WORKING DATA START

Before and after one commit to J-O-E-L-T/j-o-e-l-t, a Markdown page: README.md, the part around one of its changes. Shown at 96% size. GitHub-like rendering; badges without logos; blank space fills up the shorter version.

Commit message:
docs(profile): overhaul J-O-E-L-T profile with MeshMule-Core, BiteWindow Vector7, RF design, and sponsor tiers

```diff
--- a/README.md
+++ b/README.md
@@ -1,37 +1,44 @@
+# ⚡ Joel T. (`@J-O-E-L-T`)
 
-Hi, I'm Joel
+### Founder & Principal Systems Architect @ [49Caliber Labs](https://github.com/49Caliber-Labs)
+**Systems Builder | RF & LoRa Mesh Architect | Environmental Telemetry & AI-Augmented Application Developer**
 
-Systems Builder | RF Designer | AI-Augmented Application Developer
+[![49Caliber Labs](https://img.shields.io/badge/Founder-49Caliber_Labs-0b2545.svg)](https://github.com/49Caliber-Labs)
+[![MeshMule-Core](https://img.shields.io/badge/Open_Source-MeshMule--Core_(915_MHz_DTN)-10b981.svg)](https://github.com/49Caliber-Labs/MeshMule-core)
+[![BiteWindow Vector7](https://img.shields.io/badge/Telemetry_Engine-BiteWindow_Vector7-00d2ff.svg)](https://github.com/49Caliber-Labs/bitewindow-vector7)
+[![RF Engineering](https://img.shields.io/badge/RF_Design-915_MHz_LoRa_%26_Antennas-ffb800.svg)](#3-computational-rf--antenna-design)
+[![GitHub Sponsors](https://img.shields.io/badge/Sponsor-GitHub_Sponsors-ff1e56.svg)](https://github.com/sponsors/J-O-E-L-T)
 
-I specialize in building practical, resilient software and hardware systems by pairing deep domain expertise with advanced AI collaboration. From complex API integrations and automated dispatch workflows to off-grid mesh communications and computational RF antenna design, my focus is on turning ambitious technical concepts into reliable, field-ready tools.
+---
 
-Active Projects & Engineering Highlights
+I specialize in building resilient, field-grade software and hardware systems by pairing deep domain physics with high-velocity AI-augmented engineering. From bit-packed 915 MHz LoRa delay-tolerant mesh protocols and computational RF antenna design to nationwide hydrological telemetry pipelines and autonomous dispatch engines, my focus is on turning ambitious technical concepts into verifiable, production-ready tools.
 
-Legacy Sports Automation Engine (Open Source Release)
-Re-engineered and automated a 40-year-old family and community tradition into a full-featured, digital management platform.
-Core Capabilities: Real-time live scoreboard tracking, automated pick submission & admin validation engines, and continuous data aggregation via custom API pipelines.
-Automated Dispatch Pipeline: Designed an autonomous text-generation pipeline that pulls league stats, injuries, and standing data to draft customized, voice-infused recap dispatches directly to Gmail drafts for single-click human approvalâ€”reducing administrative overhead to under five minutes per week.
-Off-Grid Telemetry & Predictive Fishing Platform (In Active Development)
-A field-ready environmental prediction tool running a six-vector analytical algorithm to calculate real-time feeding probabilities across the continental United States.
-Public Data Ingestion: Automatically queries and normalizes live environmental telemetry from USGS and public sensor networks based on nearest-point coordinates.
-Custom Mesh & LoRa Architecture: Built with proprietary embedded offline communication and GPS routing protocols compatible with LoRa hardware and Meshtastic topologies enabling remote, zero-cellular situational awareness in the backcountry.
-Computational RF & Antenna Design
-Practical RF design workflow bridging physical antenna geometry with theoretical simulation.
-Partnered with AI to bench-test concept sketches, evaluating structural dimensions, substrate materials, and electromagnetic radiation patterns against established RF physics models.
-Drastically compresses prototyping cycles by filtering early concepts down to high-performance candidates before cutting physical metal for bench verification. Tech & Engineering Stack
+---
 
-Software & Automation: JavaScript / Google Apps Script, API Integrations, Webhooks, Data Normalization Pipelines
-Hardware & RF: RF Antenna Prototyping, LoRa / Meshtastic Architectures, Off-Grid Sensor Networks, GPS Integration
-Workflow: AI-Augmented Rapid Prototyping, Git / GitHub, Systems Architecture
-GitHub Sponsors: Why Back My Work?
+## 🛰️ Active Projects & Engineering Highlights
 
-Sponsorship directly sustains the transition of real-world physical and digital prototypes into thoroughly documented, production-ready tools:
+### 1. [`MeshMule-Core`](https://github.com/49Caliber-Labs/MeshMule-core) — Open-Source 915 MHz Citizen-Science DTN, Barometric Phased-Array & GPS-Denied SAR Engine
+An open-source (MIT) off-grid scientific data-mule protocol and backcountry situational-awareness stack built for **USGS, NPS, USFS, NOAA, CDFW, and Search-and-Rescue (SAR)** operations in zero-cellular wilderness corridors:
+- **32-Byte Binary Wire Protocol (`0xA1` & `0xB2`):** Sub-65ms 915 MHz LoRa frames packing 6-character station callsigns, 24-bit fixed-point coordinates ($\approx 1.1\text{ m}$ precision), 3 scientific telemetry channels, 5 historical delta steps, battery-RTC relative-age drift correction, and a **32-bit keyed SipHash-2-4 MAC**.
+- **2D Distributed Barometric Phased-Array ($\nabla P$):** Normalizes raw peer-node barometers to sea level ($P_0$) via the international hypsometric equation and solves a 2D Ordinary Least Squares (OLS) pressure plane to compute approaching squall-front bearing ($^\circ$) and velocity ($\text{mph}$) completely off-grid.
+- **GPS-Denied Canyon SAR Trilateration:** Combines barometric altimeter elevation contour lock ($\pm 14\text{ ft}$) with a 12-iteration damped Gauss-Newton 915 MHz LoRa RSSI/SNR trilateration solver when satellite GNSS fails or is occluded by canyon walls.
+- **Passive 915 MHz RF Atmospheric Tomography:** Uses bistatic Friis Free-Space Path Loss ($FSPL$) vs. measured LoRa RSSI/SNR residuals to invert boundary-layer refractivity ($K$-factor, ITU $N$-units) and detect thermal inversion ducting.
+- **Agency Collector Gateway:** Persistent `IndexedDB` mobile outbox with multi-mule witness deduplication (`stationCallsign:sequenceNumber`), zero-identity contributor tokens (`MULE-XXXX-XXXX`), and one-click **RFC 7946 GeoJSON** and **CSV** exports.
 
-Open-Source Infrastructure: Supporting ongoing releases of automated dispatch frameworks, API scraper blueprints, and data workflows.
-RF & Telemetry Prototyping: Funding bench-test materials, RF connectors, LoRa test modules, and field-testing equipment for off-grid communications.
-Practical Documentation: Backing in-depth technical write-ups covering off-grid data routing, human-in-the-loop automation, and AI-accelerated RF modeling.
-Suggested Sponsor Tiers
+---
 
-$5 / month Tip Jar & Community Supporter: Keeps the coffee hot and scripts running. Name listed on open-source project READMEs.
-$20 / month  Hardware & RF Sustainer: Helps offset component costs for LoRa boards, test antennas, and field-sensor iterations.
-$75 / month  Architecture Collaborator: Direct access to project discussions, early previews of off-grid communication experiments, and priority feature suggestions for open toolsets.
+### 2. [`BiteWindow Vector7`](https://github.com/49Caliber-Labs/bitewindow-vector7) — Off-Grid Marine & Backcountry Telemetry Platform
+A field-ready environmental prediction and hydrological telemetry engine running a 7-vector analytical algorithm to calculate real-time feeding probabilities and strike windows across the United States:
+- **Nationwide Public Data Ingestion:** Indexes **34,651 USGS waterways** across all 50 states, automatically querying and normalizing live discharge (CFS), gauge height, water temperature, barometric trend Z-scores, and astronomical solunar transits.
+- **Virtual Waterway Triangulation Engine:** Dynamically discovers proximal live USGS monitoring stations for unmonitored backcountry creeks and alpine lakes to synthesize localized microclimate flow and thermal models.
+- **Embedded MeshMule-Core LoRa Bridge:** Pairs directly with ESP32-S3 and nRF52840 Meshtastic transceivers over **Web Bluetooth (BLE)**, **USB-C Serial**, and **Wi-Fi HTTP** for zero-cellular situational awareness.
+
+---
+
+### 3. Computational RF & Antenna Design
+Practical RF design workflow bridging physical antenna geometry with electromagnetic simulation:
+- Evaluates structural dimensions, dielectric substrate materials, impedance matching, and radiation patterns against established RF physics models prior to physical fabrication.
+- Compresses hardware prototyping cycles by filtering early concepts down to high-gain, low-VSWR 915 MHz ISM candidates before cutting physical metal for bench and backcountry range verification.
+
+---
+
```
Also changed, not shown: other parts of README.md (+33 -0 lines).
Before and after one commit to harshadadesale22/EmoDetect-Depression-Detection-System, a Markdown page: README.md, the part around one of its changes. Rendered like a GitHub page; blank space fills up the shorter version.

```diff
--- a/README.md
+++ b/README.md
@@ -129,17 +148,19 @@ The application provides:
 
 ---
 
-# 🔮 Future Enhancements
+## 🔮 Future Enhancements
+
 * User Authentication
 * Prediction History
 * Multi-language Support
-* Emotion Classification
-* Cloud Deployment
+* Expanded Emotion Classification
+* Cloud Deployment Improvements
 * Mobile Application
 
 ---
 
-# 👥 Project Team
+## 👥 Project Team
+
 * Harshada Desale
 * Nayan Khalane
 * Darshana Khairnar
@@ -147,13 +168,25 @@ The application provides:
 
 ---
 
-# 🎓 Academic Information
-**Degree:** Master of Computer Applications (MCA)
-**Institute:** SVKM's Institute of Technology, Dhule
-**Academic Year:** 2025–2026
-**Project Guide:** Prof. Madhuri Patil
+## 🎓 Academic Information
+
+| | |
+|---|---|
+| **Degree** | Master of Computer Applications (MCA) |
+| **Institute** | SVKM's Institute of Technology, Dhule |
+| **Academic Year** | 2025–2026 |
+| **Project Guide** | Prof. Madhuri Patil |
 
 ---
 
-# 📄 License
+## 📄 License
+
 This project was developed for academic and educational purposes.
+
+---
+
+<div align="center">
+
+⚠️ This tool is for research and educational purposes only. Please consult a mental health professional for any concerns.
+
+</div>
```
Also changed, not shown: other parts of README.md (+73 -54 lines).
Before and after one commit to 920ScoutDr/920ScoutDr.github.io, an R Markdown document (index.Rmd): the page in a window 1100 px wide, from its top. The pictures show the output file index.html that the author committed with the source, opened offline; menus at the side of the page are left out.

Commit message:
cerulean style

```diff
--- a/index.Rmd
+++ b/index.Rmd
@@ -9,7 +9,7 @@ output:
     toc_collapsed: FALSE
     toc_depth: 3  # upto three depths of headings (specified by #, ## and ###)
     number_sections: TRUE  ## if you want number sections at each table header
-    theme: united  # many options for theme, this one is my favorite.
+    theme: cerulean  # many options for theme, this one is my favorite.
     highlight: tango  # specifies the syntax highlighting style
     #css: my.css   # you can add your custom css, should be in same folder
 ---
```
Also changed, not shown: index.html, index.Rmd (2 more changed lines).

WORKING DATA END

_ASSIGNMENT_
If a line of the data holds the string "human", list it.

_RESULT OF THE TASK_
-Automated Dispatch Pipeline: Designed an autonomous text-generation pipeline that pulls league stats, injuries, and standing data to draft customized, voice-infused recap dispatches directly to Gmail drafts for single-click human approvalâ€”reducing administrative overhead to under five minutes per week.
-Practical Documentation: Backing in-depth technical write-ups covering off-grid data routing, human-in-the-loop automation, and AI-accelerated RF modeling.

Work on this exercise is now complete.